An alternative to a life estate is an enhanced life estate (affectionally known as a lady bird deed). This type of deed gives the life tenant the right to remain in control and management of the property by being able to make improvements, sell and mortgage the property without the consent of the remaindermen. This type of deed sounds good but like a standard life estate, it is not without its problems when it comes to liens or judgments. Any lien or judgment against a remainderman will attach to the property at the sale of such property during the life tenants life and at the death of such life tenant. Judgments against a remainderman will not attach to an enhanced life estate provided it is sold prior to the death of the life tenant, but will attach following said life tenant’s death.
Is delivery completed when a deed is recorded? The answer is yes provided that the intent of the owner was to release all control of the property at the time of recording. If this is the intent as evidenced by acts of the owner then delivery to release control is met. The intent not to release control can be argued by who records the deed. If a third-party agent records the deed then it is important to understand who instructed the third party to do so.
Delivery of a deed is required in Florida. If you are considering conveying your real property to someone but want to maintain control prior to releasing it, talk to an attorney of your choice and discuss the various means of transferring property upon certain events occurring. Doing so will avoid future misunderstandings and possible litigation.
James W. Mallonee (Jim Mallonee) is a graduate with a B.A. degree from the University of South Florida and a Master of Science degree from Rollins College in Winter Park, Florida. He obtained his Juris Doctorate from the University of the Pacific, McGeorge School of Law in Sacramento, California. Prior to returning to Florida to practice law, Mr. Mallonee was employed by Intel Corporation for 22 years in such locations as New Jersey, Florida and California.
In addition to being a member of the Florida Bar since 2003, Mr. Mallonee serves on the Charlotte Community Foundation Committee for asset allocation and teaches Business Law at State College of Florida. Mr. Mallonee is also on the Board of Directors for the Military Heritage Museum located in Charlotte County, Florida.
His firm practices law in the following areas: Probate, Wills & Trusts, Guardianships, and Litigation in the areas of Real Estate, Guardianships and Estates.

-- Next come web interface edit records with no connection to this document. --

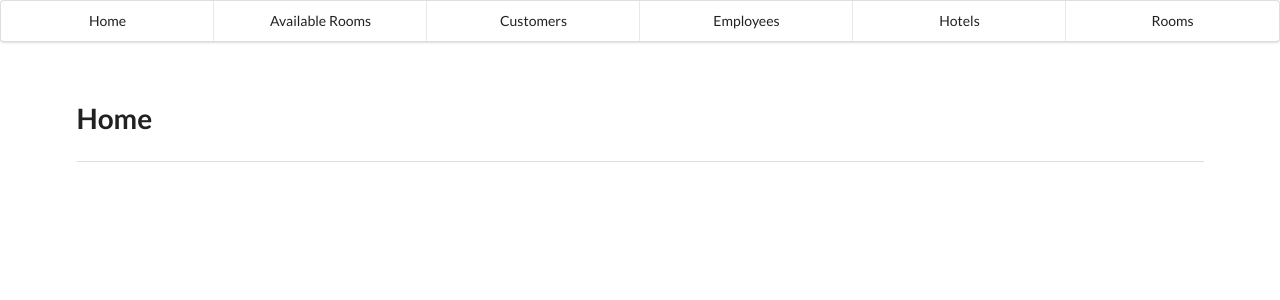
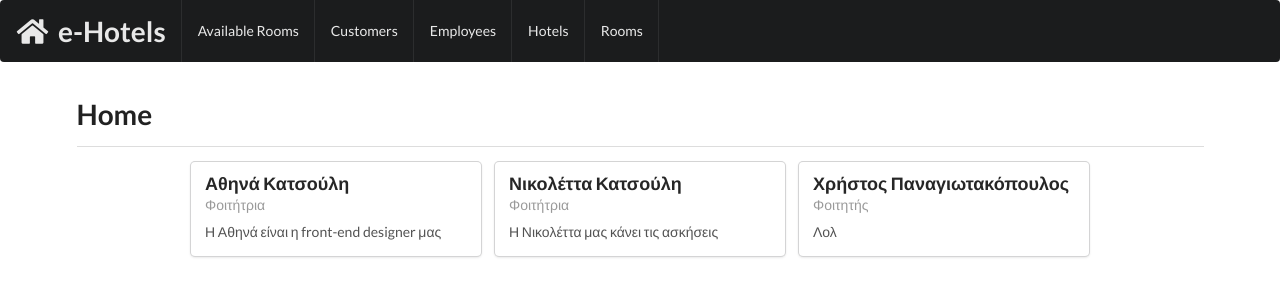
Before and after one commit to chrispanag/ehotels, a PHP site: page / in a window 1280 px wide. Shown: the top 300 px of the page. Run offline with PHP 8.4, Linux system fonts and the light colour scheme; some libraries are stand-ins or nearby versions.

Commit message:
frontend changes

```diff
--- a/htdocs/models/employee.php
+++ b/htdocs/models/employee.php
@@ -10,6 +10,11 @@ class Employee {
         $this->first_name = $employee_data[2];
         $this->last_name = $employee_data[3];
         //$this->stars = $hotel_data[4];
+    }
+
+    function delete() {
+        global $con;
+        $con->query("DELETE FROM EMPLOYEES WHERE irs_num=" + $this->irs_num);
     }
 
     private static function createEmployee($employee_data) {
--- a/htdocs/models/hotel.php
+++ b/htdocs/models/hotel.php
@@ -12,6 +12,11 @@ class Hotel {
         $this->stars = $hotel_data[4];
     }
 
+    function delete() {
+        global $con;
+        $con->query("DELETE FROM HOTELS WHERE id=" . $this->id);
+    }
+
     private static function createHotel($hotel_data) {
         return new Hotel($hotel_data);
     }
@@ -19,7 +24,6 @@ class Hotel {
     static function fetchAll() {
         global $con;
         $result = $con->query("SELECT * FROM HOTELS");
-        $con->close();
         $hotels_data = $result->fetch_all();
         return array_map(array('Hotel','createHotel'), $hotels_data);
     }
--- a/htdocs/templates/header.php
+++ b/htdocs/templates/header.php
@@ -10,8 +10,8 @@
 <title>e-Hotels</title>
 </head>
 <body>
-<div class="ui six item menu">
-  <a class="item" href="./">Home</a>
+<div class="ui inverted menu">
+  <a class="header item" href="./"><h1><i class="home icon"></i> e-Hotels</h1></a>
   <a class="item" href= "./available">Available Rooms</a>
   <a class="item" href= "./customers">Customers</a>
   <a class="item" href= "./employees">Employees</a>
--- a/htdocs/templates/title.php
+++ b/htdocs/templates/title.php
@@ -1,2 +1,11 @@
-<h1 class="ui header"><?php echo($title) ?><h2>
+<div class="ui container">
+<span class="ui huge  header">
+<?php echo($title) ?>
+
+</span>
+<button class="ui right floated labeled icon button">
+  <i class="add icon"></i>
+  Add <?php echo(substr($title, 0, -1)) ?>
+</button>
 <div class="ui divider"></div>
+</div>
--- a/htdocs/views/404.php
+++ b/htdocs/views/404.php
@@ -1 +1,4 @@
-<h1>Not Found</h1>
+<div class="ui fluid center aligned container">
+<h1 class="ui huge header"><i class="settings icon"></i>Not Found :(</h1>
+<h1 class="ui huge sub header">How did you end up here? 😞</h1>
+</div>
--- a/htdocs/views/available.php
+++ b/htdocs/views/available.php
@@ -1,4 +1,4 @@
 <?php
-    $title = "Available";
+    $title = "Available Rooms";
     include 'templates/title.php'
 ?>
--- a/htdocs/views/employees.php
+++ b/htdocs/views/employees.php
@@ -8,13 +8,14 @@
 <?php
     $employees = Employee::fetchAll();
 ?>
-
+<div class="ui container">
 <table class="ui celled table">
   <thead>
     <tr><th>IRS Number</th>
     <th>SSN</th>
     <th>First Name</th>
     <th>Last Name</th>
+    <th>Actions</th>
   </tr></thead>
   <tbody>
   <?php
@@ -25,7 +26,9 @@
       <td><?php echo($employee->ssn) ?></td>
       <td><?php echo($employee->first_name) ?></td>
       <td><?php echo($employee->last_name) ?></td>
+      <td>
        </tr>
   <?php } ?>
   </tbody>
 </table>
+</div>
--- a/htdocs/views/home.php
+++ b/htdocs/views/home.php
@@ -1,4 +1,41 @@
 <?php
     $title = "Home";
-    include 'templates/title.php'
 ?>
+
+<div class="ui container">
+<span class="ui huge  header">
+<?php echo($title) ?>
+
+</span>
+<div class="ui divider"></div>
+</div>
+
+<div class="ui centered cards">
+<div class="card">
+<div class="content">
+<div class="header">Αθηνά Κατσούλη</div>
+      <div class="meta">Φοιτήτρια</div>
+      <div class="description">
+        Η Αθηνά είναι η front-end designer μας
+      </div>
+</div>
+</div>
+<div class="card">
+<div class="content">
+<div class="header">Νικολέττα Κατσούλη</div>
+      <div class="meta">Φοιτήτρια</div>
+      <div class="description">
+        Η Νικολέττα μας κάνει τις ασκήσεις
+      </div>
+</div>
+</div>
+<div class="card">
+<div class="content">
+<div class="header">Χρήστος Παναγιωτακόπουλος</div>
+      <div class="meta">Φοιτητής</div>
+      <div class="description">
+        Λολ
+      </div>
+</div>
+</div>
+</div>
```
Also changed, not shown: htdocs/views/hotels.php (+14 -1 lines).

The firm has two locations in Venice and Port Charlotte, Florida.
James W. Mallonee, P.A.
946 Tamiami Trail, #206
Port Charlotte, FL 33953
Facsimile (941) 206-2224
871 Venetia Bay Blvd., #225
Venice, FL 34285
This article is intended for informational use only and is not for purposes of providing legal advice or association of a lawyer – client relationship.